> Exercise brief
Give back every record below word for word, with the pictures omitted.

§ §

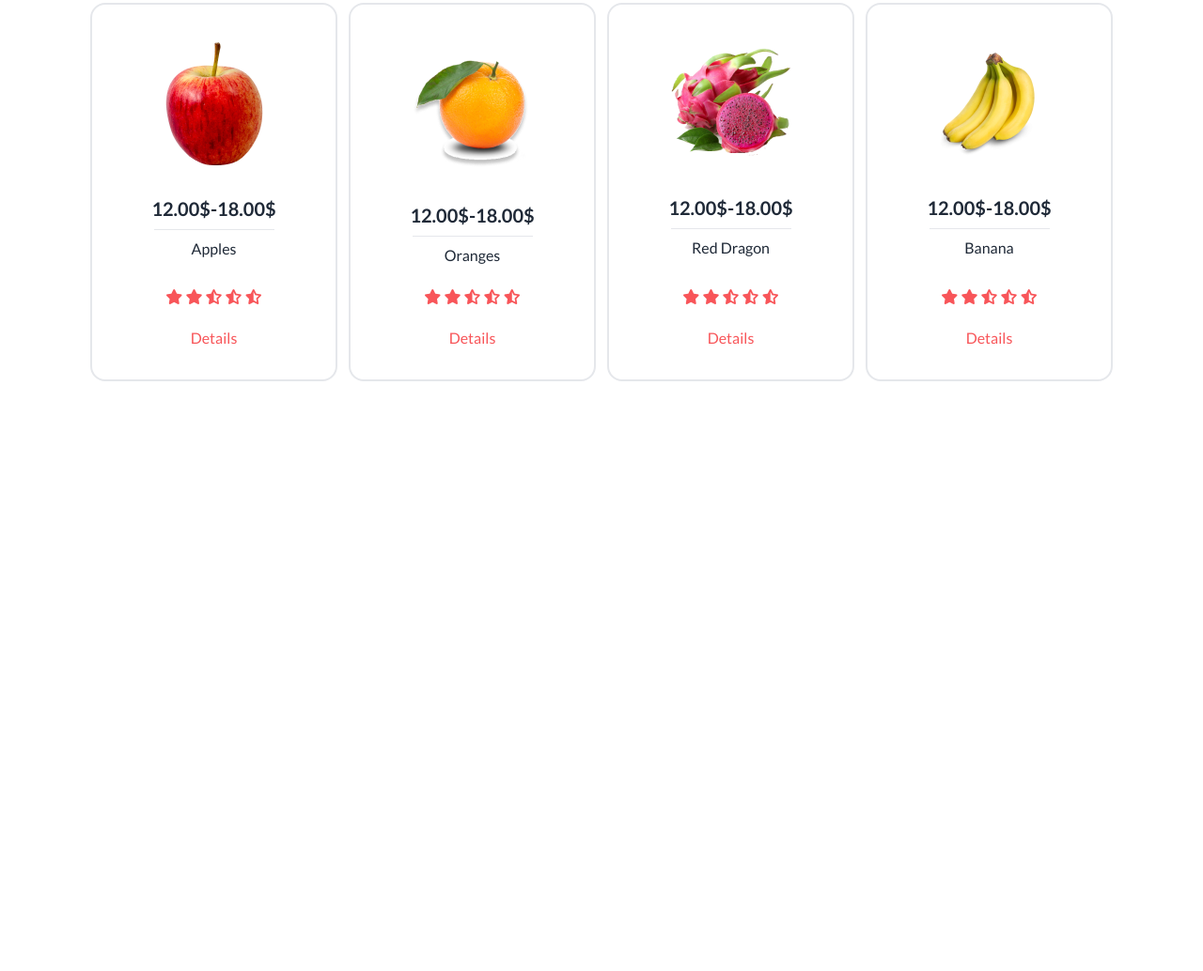
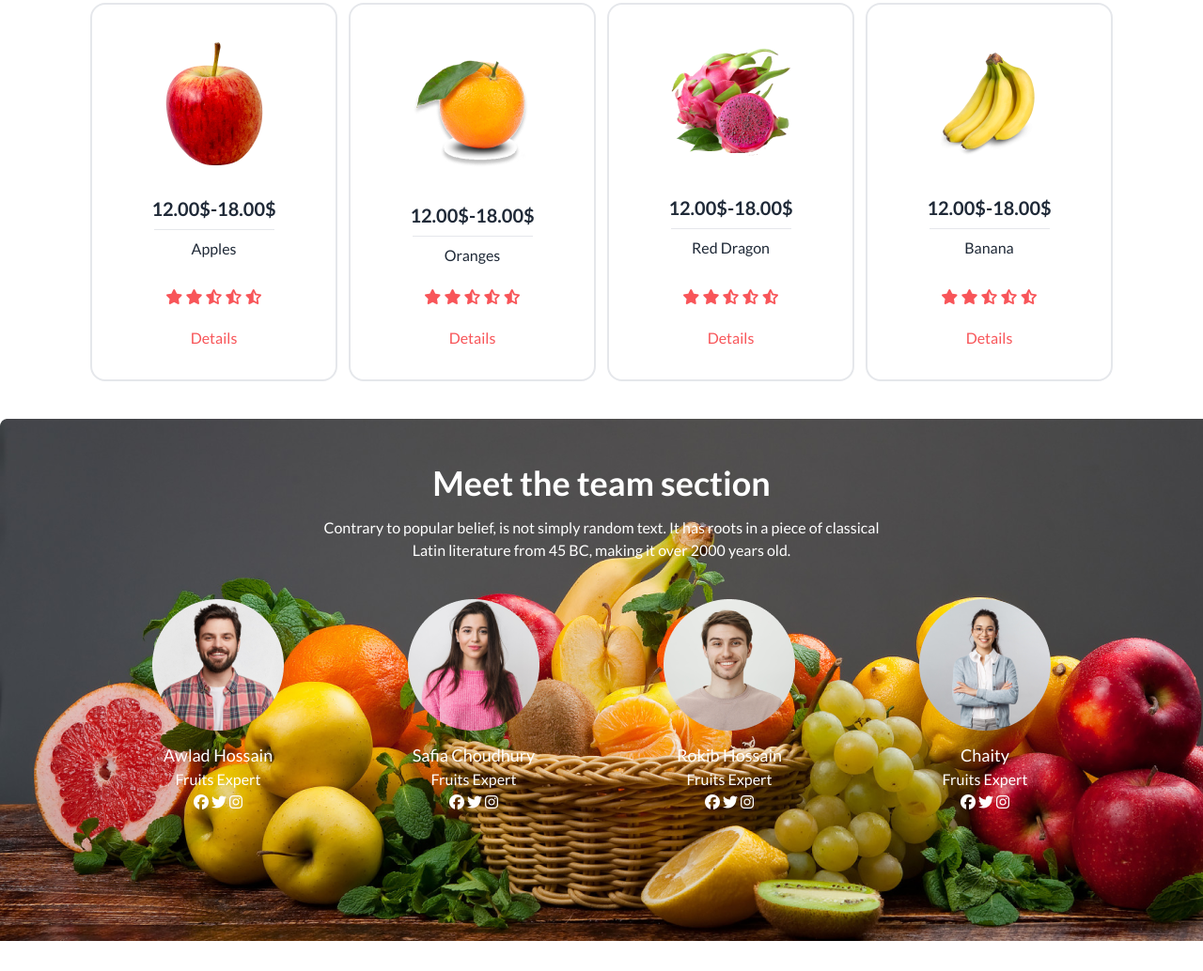
Before and after one commit to mmahbubr0823/Assignment-3-Fruit-Brust-, a plain HTML site: page index.html in a window 1280 px wide. Shown: the part 1343-2377 px from the top of the page at 94% size. Before the commit the page ends 1789 px from the top, so only its background shows below. Drawn offline with nearby package versions, Linux system fonts and the light colour scheme.

Commit message:
Meet the team section

```diff
--- a/index.html
+++ b/index.html
@@ -271,6 +271,70 @@ font-family: 'Lato', sans-serif;
           </div>
         </div>
       </section>
+
+      <!-- Meet the team section  -->
+      <section class="max-w-screen-xl mx-auto px-8 md:px-16 lg:px-24 py-2 mt-6 mb-8 bg-banner-1">
+        <div class=" text-white">
+            <div class="text-center space-y-4 pt-10 px-4 mb-10">
+              <h1 class="text-4xl font-extrabold">
+                Meet the team section
+              </h1>
+              <p>
+                Contrary to popular belief, is not simply random text. It has roots in a piece of classical <br> Latin literature from 45 BC, making it over 2000 years old.
+              </p>
+            </div>
+            <div class="grid grid-cols-1 lg:grid-cols-4">
+              <div class="mb-8 lg:mb-32 text-center">
+                <img class="mx-auto" src="./images/member1.png" alt="">
+                <div class="mt-3">
+                  <h1 class="text-lg">Awlad Hossain</h1>
+                <p>Fruits Expert</p>
+                <div class="text-white">
+                  <span><i class="fa-brands fa-facebook"></i></span>
+                  <span><i class="fa-brands fa-twitter"></i></span>
+                  <span><i class="fa-brands fa-instagram"></i></span>
+                </div>
+                </div>
+              </div>
+              <div class="mb-8 lg:mb-32 text-center">
+                <img class="mx-auto" src="./images/member2.png" alt="">
+                <div class="mt-3">
+                  <h1 class="text-lg">Safia Choudhury</h1>
+                <p>Fruits Expert</p>
+                <div class="text-white">
+                  <span><i class="fa-brands fa-facebook"></i></span>
+                  <span><i class="fa-brands fa-twitter"></i></span>
+                  <span><i class="fa-brands fa-instagram"></i></span>
+                </div>
+                </div>
+              </div>
+              <div class="mb-8 lg:mb-32 text-center">
+                <img class="mx-auto" src="./images/member3.png" alt="">
+                <div class="mt-3">
+                  <h1 class="text-lg">Rokib Hossain</h1>
+                <p>Fruits Expert</p>
+                <div class="text-white">
+                  <span><i class="fa-brands fa-facebook"></i></span>
+                  <span><i class="fa-brands fa-twitter"></i></span>
+                  <span><i class="fa-brands fa-instagram"></i></span>
+                </div>
+                </div>
+              </div>
+              <div class="mb-8 lg:mb-32 text-center">
+                <img class="mx-auto" src="./images/member4.png" alt="">
+                <div class="mt-3">
+                  <h1 class="text-lg">Chaity</h1>
+                <p>Fruits Expert</p>
+                <div class="text-white">
+                  <span><i class="fa-brands fa-facebook"></i></span>
+                  <span><i class="fa-brands fa-twitter"></i></span>
+                  <span><i class="fa-brands fa-instagram"></i></span>
+                </div>
+                </div>
+              </div>
+            </div>
+          </div>
+      </section>
     </main>
 </body>
 </html>
```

§ §

> Result
Before and after one commit to mmahbubr0823/Assignment-3-Fruit-Brust-, a plain HTML site: page index.html in a window 1280 px wide. Shown: the part 1343-2377 px from the top of the page at 94% size. Before the commit the page ends 1789 px from the top, so only its background shows below. Drawn offline with nearby package versions, Linux system fonts and the light colour scheme.

Commit message:
Meet the team section

```diff
--- a/index.html
+++ b/index.html
@@ -271,6 +271,70 @@ font-family: 'Lato', sans-serif;
           </div>
         </div>
       </section>
+
+      <!-- Meet the team section  -->
+      <section class="max-w-screen-xl mx-auto px-8 md:px-16 lg:px-24 py-2 mt-6 mb-8 bg-banner-1">
+        <div class=" text-white">
+            <div class="text-center space-y-4 pt-10 px-4 mb-10">
+              <h1 class="text-4xl font-extrabold">
+                Meet the team section
+              </h1>
+              <p>
+                Contrary to popular belief, is not simply random text. It has roots in a piece of classical <br> Latin literature from 45 BC, making it over 2000 years old.
+              </p>
+            </div>
+            <div class="grid grid-cols-1 lg:grid-cols-4">
+              <div class="mb-8 lg:mb-32 text-center">
+                <img class="mx-auto" src="./images/member1.png" alt="">
+                <div class="mt-3">
+                  <h1 class="text-lg">Awlad Hossain</h1>
+                <p>Fruits Expert</p>
+                <div class="text-white">
+                  <span><i class="fa-brands fa-facebook"></i></span>
+                  <span><i class="fa-brands fa-twitter"></i></span>
+                  <span><i class="fa-brands fa-instagram"></i></span>
+                </div>
+                </div>
+              </div>
+              <div class="mb-8 lg:mb-32 text-center">
+                <img class="mx-auto" src="./images/member2.png" alt="">
+                <div class="mt-3">
+                  <h1 class="text-lg">Safia Choudhury</h1>
+                <p>Fruits Expert</p>
+                <div class="text-white">
+                  <span><i class="fa-brands fa-facebook"></i></span>
+                  <span><i class="fa-brands fa-twitter"></i></span>
+                  <span><i class="fa-brands fa-instagram"></i></span>
+                </div>
+                </div>
+              </div>
+              <div class="mb-8 lg:mb-32 text-center">
+                <img class="mx-auto" src="./images/member3.png" alt="">
+                <div class="mt-3">
+                  <h1 class="text-lg">Rokib Hossain</h1>
+                <p>Fruits Expert</p>
+                <div class="text-white">
+                  <span><i class="fa-brands fa-facebook"></i></span>
+                  <span><i class="fa-brands fa-twitter"></i></span>
+                  <span><i class="fa-brands fa-instagram"></i></span>
+                </div>
+                </div>
+              </div>
+              <div class="mb-8 lg:mb-32 text-center">
+                <img class="mx-auto" src="./images/member4.png" alt="">
+                <div class="mt-3">
+                  <h1 class="text-lg">Chaity</h1>
+                <p>Fruits Expert</p>
+                <div class="text-white">
+                  <span><i class="fa-brands fa-facebook"></i></span>
+                  <span><i class="fa-brands fa-twitter"></i></span>
+                  <span><i class="fa-brands fa-instagram"></i></span>
+                </div>
+                </div>
+              </div>
+            </div>
+          </div>
+      </section>
     </main>
 </body>
 </html>
```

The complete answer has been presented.